“O thou, that, with surpassing glory crowned, Look’st from thy sole dominion like the god Of this new world ; at whose sight all the stars Hide their diminished heads ; to thee I call, But with no friendly voice, and add thy name, O Sun! to tell thee how I hate thy beams, That bring to my remembrance from what height I fell, how glorious once above thy sphere ; Till pride and worse ambition threw me down, Warring in Heaven against Heaven's matchless King : Ah, wherefore? he deserved no such return From me, whom he created what I was In that bright eminence, and with his good Upbraided none; nor was his service hard. What could be less than to afford him praise, The easiest recompence, and pay him thanks, How due! yet all his good proved ill in me, And wrought but malice ; lifted up so high I’sdeined subjection, and thought one step higher Would set me highest, and in a moment quit The debt immense of endless gratitude, So burdensome still paying, still to owe, Forgetful what from him I still received, i Compare book i. line 254., et 2 “'Sdeined,” for disdained; from seq.
the Ital.“ sdegnare.”
And understood not that a grateful mind
55 By owing owes not, but still pays, at once Indebted and discharged; what burden then ? O, had his powerful destiny ordained Me some inferior Angel, I had stood Then happy; no unbounded hope had raised Ambition ! Yet why not? some other Power As great might have aspired, and me, though mean, Drawn to his part; but other Powers as great Fell not, but stand unshaken, from within Or from without, to all temptations armed. Hadst thou the same free will and power to stand ? Thou hadst: whom hast thou then, or what, to accuse, But Heaven's free love dealt equally to all ? Be then his love accursed, since love or hate, To me alike, it deals eternal woe, Nay, cursed be thou ; since against his thy will Chose freely what it now so justly rues. Me miserable! which way shall I fly Infinite wrath', and infinite despair? Which way I fly is Hell; myself am Hell ;

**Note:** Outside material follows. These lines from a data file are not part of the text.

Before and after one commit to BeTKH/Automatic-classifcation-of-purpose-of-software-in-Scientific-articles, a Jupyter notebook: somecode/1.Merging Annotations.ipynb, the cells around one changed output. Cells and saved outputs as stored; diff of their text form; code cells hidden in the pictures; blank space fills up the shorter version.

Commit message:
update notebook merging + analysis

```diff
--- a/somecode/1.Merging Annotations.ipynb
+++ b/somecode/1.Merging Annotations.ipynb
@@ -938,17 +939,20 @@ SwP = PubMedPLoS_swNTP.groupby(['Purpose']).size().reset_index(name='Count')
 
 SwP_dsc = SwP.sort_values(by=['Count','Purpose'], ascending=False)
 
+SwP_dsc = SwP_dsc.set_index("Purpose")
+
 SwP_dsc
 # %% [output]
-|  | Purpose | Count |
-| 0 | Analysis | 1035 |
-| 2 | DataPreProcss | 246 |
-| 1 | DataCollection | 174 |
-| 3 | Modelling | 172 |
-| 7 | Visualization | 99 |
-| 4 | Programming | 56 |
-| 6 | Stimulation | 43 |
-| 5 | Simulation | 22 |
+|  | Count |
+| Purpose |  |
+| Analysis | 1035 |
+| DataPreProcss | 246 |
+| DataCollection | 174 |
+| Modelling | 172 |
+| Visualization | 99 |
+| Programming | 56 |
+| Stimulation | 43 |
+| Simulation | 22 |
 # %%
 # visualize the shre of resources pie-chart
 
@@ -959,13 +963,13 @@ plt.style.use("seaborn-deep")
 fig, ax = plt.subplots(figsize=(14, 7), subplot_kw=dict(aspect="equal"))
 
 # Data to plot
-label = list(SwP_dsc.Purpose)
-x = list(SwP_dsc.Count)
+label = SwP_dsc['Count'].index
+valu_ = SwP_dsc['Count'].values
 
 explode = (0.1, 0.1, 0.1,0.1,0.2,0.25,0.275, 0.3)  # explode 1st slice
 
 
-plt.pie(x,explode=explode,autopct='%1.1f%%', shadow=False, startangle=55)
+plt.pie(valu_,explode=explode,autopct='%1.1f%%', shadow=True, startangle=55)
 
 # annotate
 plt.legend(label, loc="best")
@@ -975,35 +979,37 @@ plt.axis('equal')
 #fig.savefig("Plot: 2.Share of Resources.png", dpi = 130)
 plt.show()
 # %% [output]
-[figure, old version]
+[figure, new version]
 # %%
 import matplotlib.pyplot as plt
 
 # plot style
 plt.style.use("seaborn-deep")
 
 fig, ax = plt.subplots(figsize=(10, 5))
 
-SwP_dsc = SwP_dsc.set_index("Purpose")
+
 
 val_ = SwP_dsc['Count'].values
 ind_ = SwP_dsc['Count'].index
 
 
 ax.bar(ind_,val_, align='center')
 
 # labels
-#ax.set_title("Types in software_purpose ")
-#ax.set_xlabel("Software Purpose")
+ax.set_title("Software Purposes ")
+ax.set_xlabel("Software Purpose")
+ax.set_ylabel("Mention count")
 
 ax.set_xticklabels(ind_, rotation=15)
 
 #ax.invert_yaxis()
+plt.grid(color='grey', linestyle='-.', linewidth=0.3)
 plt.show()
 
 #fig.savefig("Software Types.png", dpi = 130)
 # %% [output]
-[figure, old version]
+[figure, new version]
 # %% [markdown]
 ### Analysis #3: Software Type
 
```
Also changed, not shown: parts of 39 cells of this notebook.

75 And, in the lowest deep, a lower deep? Still threatening to devour me opens wide, To which the Hell I suffer seems a Heaven. O, then, at last relent: Is there no place Left for repentance, none for pardon left ? None left but by submission; and that word Disdain forbids me, and my dread of shame Among the Spirits 3 beneath, whom I seduced With other promises and other vaunts Than to submit, boasting I could subdue The Omnipotent. Ah me! they little know How dearly I abide that boast so vain, Under what torments inwardly I groan, While they adore me on the throne of Hell. With diadem and sceptre high advanced The lower still I fall, only supreme In misery: Such joy ambition finds. But say I could repent, and could obtain,

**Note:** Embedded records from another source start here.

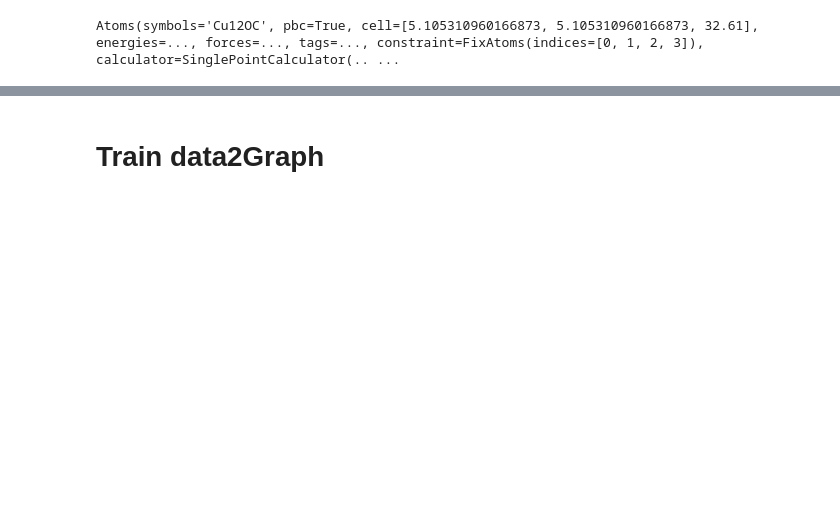
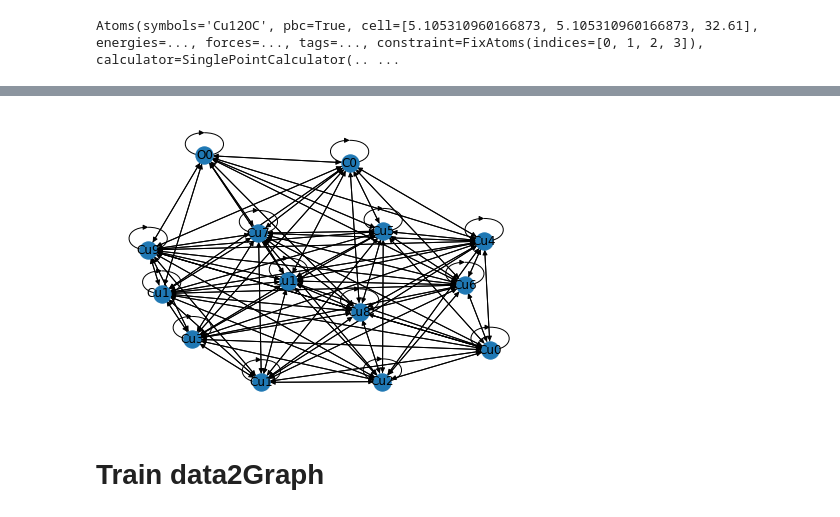
Before and after one commit to Buttermint69/S2EF, a Jupyter notebook: Data_prerprocessing_and_graphvis.ipynb, the cells around one changed output, grey strips where cells are left out. Cells and saved outputs as stored; diff of their text form; code cells hidden in the pictures; blank space fills up the shorter version.

```diff
--- a/Data_prerprocessing_and_graphvis.ipynb
+++ b/Data_prerprocessing_and_graphvis.ipynb
@@ -337,3 +357,8 @@ nx.draw(h, with_labels = True)
+# %%
+h = nx.relabel_nodes(g_, mapping = maps)
+nx.draw(h, with_labels = True)
+# %% [output]
+[figure, added]
 # %% [markdown]
 # Train data2Graph
 # %%
```
Also changed, not shown: parts of 12 cells of this notebook.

1 Wrath is the object of the verb diminishing an object beyond reality.
3 The word “Spirits" must be 2 An example of the figure hyper- scanned as one syllable. bole, which consists in magnifying or 4 Suppose.
By act of grace, my former state ; how soon
, be thou my good; by thee at least
Thus while he spake, each passion dimmed his face
So on he fares, and to the border comes
A sylvan scene; and, as the ranks ascend
Now to the ascent of that steep savage 3 hill
1 From Saba (or Sheba), the capital
2 See the book of Tobit. Apocryof a district of Arabia Felix on the pha, iii. borders of the Red Sea, in the N. part 3 Covered with wood. of the modern Yemen.
On the other side: which when the Arch-Felon saw,
1 Another example of play upon A town of Assyria, on the W. words. See book ii. line 37.
bank of the Tigris, built by Seleucus ? The old form of the past tense Nicator; it was a heap of ruins in the of " to climb."
time of the emperor Julian. 3 The beautiful description of Para- 5 See Genesis, xiv. 9. dise, beginning at the words " for 6 Ambrosia was the food of the blissful Paradise," down to line 248., gods, by which their immortality was is among the finest specimens of de- confirmed. scriptive poetry in our language.